» What you should do:
For this exercise, restate the data below with no change at all.

==============================

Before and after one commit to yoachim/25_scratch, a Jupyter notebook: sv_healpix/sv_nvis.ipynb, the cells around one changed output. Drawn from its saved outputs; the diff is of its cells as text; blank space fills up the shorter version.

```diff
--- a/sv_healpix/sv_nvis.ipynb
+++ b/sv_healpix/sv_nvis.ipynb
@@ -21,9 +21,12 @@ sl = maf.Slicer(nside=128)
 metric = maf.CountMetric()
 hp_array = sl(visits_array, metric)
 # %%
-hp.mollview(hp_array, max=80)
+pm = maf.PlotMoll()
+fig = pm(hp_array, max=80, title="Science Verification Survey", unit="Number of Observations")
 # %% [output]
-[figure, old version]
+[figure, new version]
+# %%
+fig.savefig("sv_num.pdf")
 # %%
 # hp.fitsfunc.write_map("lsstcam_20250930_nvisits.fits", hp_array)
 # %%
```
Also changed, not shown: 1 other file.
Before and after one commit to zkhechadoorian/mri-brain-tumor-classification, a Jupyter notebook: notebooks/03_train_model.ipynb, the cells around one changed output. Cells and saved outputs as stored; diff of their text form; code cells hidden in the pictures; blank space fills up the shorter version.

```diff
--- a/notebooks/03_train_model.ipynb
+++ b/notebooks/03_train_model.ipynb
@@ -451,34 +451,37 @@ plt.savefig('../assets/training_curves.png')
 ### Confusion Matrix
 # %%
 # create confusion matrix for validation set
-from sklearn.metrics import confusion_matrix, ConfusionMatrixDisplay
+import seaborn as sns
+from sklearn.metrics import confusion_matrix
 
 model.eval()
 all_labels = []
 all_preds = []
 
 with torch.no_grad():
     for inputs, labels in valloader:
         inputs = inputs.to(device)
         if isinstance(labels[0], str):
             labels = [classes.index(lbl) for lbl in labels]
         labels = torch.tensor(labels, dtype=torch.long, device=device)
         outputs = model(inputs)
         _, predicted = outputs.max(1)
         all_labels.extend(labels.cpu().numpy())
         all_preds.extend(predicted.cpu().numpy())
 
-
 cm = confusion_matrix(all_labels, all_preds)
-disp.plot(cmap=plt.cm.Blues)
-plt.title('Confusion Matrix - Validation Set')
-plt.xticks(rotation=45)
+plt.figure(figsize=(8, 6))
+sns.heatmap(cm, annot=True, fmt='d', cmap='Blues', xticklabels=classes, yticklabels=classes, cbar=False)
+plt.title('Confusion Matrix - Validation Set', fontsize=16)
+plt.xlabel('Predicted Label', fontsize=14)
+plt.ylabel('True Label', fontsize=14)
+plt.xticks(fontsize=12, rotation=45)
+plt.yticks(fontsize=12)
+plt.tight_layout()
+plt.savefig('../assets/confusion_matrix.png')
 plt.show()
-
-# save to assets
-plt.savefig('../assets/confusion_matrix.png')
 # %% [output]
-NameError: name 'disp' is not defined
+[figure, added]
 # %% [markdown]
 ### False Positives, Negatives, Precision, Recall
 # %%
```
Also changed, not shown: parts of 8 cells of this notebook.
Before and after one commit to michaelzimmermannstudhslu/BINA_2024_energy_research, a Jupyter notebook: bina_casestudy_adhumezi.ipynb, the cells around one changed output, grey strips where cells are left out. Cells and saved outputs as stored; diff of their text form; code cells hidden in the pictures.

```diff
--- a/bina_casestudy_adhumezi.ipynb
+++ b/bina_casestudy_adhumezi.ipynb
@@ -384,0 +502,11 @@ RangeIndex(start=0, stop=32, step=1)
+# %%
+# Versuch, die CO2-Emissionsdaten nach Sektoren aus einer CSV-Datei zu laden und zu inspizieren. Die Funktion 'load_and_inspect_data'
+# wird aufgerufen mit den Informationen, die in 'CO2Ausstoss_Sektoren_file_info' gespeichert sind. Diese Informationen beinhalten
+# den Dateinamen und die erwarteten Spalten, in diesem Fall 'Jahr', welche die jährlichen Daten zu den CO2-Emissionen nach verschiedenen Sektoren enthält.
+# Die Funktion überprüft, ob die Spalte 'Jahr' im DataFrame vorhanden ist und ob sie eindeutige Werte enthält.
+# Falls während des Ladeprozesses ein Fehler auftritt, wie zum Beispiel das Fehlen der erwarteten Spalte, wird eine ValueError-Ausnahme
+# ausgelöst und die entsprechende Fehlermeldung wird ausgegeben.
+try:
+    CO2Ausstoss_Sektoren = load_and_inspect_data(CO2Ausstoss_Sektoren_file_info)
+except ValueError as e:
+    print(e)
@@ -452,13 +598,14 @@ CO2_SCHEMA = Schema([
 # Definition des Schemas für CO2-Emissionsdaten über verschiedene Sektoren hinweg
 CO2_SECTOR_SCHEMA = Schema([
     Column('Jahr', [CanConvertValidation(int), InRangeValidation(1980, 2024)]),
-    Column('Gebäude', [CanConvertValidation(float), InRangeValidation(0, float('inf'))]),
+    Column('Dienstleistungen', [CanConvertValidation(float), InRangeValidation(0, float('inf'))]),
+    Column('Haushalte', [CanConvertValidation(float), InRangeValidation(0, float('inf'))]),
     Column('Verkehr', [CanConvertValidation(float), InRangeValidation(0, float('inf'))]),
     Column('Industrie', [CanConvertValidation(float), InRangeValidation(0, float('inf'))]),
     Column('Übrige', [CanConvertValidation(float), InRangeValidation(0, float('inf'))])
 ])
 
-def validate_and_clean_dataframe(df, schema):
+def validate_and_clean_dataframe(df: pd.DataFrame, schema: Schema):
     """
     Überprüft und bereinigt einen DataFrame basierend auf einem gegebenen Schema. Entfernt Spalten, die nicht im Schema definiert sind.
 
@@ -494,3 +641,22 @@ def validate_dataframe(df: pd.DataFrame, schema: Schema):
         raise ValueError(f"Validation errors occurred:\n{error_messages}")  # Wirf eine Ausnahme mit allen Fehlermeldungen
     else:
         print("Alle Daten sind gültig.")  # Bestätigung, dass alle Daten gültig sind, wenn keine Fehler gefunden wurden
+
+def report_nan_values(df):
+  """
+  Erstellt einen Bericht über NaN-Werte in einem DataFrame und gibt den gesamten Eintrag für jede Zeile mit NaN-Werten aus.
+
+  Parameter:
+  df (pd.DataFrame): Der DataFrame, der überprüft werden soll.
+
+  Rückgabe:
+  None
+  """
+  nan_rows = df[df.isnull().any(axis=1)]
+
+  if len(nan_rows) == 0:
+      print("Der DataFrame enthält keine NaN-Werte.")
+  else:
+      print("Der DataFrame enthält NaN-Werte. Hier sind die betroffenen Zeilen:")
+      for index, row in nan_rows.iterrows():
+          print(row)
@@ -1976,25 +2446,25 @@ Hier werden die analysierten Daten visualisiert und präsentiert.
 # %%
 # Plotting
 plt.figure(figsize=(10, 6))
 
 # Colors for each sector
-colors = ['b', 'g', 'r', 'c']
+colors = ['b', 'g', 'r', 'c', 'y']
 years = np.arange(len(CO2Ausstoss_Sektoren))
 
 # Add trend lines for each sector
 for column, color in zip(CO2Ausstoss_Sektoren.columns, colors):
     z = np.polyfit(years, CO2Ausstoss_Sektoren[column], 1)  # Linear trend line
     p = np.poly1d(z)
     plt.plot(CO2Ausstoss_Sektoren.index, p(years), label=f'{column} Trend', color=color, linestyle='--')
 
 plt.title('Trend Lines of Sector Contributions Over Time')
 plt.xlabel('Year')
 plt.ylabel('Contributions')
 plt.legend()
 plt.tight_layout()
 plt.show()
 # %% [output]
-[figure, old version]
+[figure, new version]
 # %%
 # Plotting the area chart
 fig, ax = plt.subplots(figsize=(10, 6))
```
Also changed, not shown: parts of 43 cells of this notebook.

==============================

» Exercise output:
Before and after one commit to yoachim/25_scratch, a Jupyter notebook: sv_healpix/sv_nvis.ipynb, the cells around one changed output. Drawn from its saved outputs; the diff is of its cells as text; blank space fills up the shorter version.

```diff
--- a/sv_healpix/sv_nvis.ipynb
+++ b/sv_healpix/sv_nvis.ipynb
@@ -21,9 +21,12 @@ sl = maf.Slicer(nside=128)
 metric = maf.CountMetric()
 hp_array = sl(visits_array, metric)
 # %%
-hp.mollview(hp_array, max=80)
+pm = maf.PlotMoll()
+fig = pm(hp_array, max=80, title="Science Verification Survey", unit="Number of Observations")
 # %% [output]
-[figure, old version]
+[figure, new version]
+# %%
+fig.savefig("sv_num.pdf")
 # %%
 # hp.fitsfunc.write_map("lsstcam_20250930_nvisits.fits", hp_array)
 # %%
```
Also changed, not shown: 1 other file.
Before and after one commit to zkhechadoorian/mri-brain-tumor-classification, a Jupyter notebook: notebooks/03_train_model.ipynb, the cells around one changed output. Cells and saved outputs as stored; diff of their text form; code cells hidden in the pictures; blank space fills up the shorter version.

```diff
--- a/notebooks/03_train_model.ipynb
+++ b/notebooks/03_train_model.ipynb
@@ -451,34 +451,37 @@ plt.savefig('../assets/training_curves.png')
 ### Confusion Matrix
 # %%
 # create confusion matrix for validation set
-from sklearn.metrics import confusion_matrix, ConfusionMatrixDisplay
+import seaborn as sns
+from sklearn.metrics import confusion_matrix
 
 model.eval()
 all_labels = []
 all_preds = []
 
 with torch.no_grad():
     for inputs, labels in valloader:
         inputs = inputs.to(device)
         if isinstance(labels[0], str):
             labels = [classes.index(lbl) for lbl in labels]
         labels = torch.tensor(labels, dtype=torch.long, device=device)
         outputs = model(inputs)
         _, predicted = outputs.max(1)
         all_labels.extend(labels.cpu().numpy())
         all_preds.extend(predicted.cpu().numpy())
 
-
 cm = confusion_matrix(all_labels, all_preds)
-disp.plot(cmap=plt.cm.Blues)
-plt.title('Confusion Matrix - Validation Set')
-plt.xticks(rotation=45)
+plt.figure(figsize=(8, 6))
+sns.heatmap(cm, annot=True, fmt='d', cmap='Blues', xticklabels=classes, yticklabels=classes, cbar=False)
+plt.title('Confusion Matrix - Validation Set', fontsize=16)
+plt.xlabel('Predicted Label', fontsize=14)
+plt.ylabel('True Label', fontsize=14)
+plt.xticks(fontsize=12, rotation=45)
+plt.yticks(fontsize=12)
+plt.tight_layout()
+plt.savefig('../assets/confusion_matrix.png')
 plt.show()
-
-# save to assets
-plt.savefig('../assets/confusion_matrix.png')
 # %% [output]
-NameError: name 'disp' is not defined
+[figure, added]
 # %% [markdown]
 ### False Positives, Negatives, Precision, Recall
 # %%
```
Also changed, not shown: parts of 8 cells of this notebook.
Before and after one commit to michaelzimmermannstudhslu/BINA_2024_energy_research, a Jupyter notebook: bina_casestudy_adhumezi.ipynb, the cells around one changed output, grey strips where cells are left out. Cells and saved outputs as stored; diff of their text form; code cells hidden in the pictures.

```diff
--- a/bina_casestudy_adhumezi.ipynb
+++ b/bina_casestudy_adhumezi.ipynb
@@ -384,0 +502,11 @@ RangeIndex(start=0, stop=32, step=1)
+# %%
+# Versuch, die CO2-Emissionsdaten nach Sektoren aus einer CSV-Datei zu laden und zu inspizieren. Die Funktion 'load_and_inspect_data'
+# wird aufgerufen mit den Informationen, die in 'CO2Ausstoss_Sektoren_file_info' gespeichert sind. Diese Informationen beinhalten
+# den Dateinamen und die erwarteten Spalten, in diesem Fall 'Jahr', welche die jährlichen Daten zu den CO2-Emissionen nach verschiedenen Sektoren enthält.
+# Die Funktion überprüft, ob die Spalte 'Jahr' im DataFrame vorhanden ist und ob sie eindeutige Werte enthält.
+# Falls während des Ladeprozesses ein Fehler auftritt, wie zum Beispiel das Fehlen der erwarteten Spalte, wird eine ValueError-Ausnahme
+# ausgelöst und die entsprechende Fehlermeldung wird ausgegeben.
+try:
+    CO2Ausstoss_Sektoren = load_and_inspect_data(CO2Ausstoss_Sektoren_file_info)
+except ValueError as e:
+    print(e)
@@ -452,13 +598,14 @@ CO2_SCHEMA = Schema([
 # Definition des Schemas für CO2-Emissionsdaten über verschiedene Sektoren hinweg
 CO2_SECTOR_SCHEMA = Schema([
     Column('Jahr', [CanConvertValidation(int), InRangeValidation(1980, 2024)]),
-    Column('Gebäude', [CanConvertValidation(float), InRangeValidation(0, float('inf'))]),
+    Column('Dienstleistungen', [CanConvertValidation(float), InRangeValidation(0, float('inf'))]),
+    Column('Haushalte', [CanConvertValidation(float), InRangeValidation(0, float('inf'))]),
     Column('Verkehr', [CanConvertValidation(float), InRangeValidation(0, float('inf'))]),
     Column('Industrie', [CanConvertValidation(float), InRangeValidation(0, float('inf'))]),
     Column('Übrige', [CanConvertValidation(float), InRangeValidation(0, float('inf'))])
 ])
 
-def validate_and_clean_dataframe(df, schema):
+def validate_and_clean_dataframe(df: pd.DataFrame, schema: Schema):
     """
     Überprüft und bereinigt einen DataFrame basierend auf einem gegebenen Schema. Entfernt Spalten, die nicht im Schema definiert sind.
 
@@ -494,3 +641,22 @@ def validate_dataframe(df: pd.DataFrame, schema: Schema):
         raise ValueError(f"Validation errors occurred:\n{error_messages}")  # Wirf eine Ausnahme mit allen Fehlermeldungen
     else:
         print("Alle Daten sind gültig.")  # Bestätigung, dass alle Daten gültig sind, wenn keine Fehler gefunden wurden
+
+def report_nan_values(df):
+  """
+  Erstellt einen Bericht über NaN-Werte in einem DataFrame und gibt den gesamten Eintrag für jede Zeile mit NaN-Werten aus.
+
+  Parameter:
+  df (pd.DataFrame): Der DataFrame, der überprüft werden soll.
+
+  Rückgabe:
+  None
+  """
+  nan_rows = df[df.isnull().any(axis=1)]
+
+  if len(nan_rows) == 0:
+      print("Der DataFrame enthält keine NaN-Werte.")
+  else:
+      print("Der DataFrame enthält NaN-Werte. Hier sind die betroffenen Zeilen:")
+      for index, row in nan_rows.iterrows():
+          print(row)
@@ -1976,25 +2446,25 @@ Hier werden die analysierten Daten visualisiert und präsentiert.
 # %%
 # Plotting
 plt.figure(figsize=(10, 6))
 
 # Colors for each sector
-colors = ['b', 'g', 'r', 'c']
+colors = ['b', 'g', 'r', 'c', 'y']
 years = np.arange(len(CO2Ausstoss_Sektoren))
 
 # Add trend lines for each sector
 for column, color in zip(CO2Ausstoss_Sektoren.columns, colors):
     z = np.polyfit(years, CO2Ausstoss_Sektoren[column], 1)  # Linear trend line
     p = np.poly1d(z)
     plt.plot(CO2Ausstoss_Sektoren.index, p(years), label=f'{column} Trend', color=color, linestyle='--')
 
 plt.title('Trend Lines of Sector Contributions Over Time')
 plt.xlabel('Year')
 plt.ylabel('Contributions')
 plt.legend()
 plt.tight_layout()
 plt.show()
 # %% [output]
-[figure, old version]
+[figure, new version]
 # %%
 # Plotting the area chart
 fig, ax = plt.subplots(figsize=(10, 6))
```
Also changed, not shown: parts of 43 cells of this notebook.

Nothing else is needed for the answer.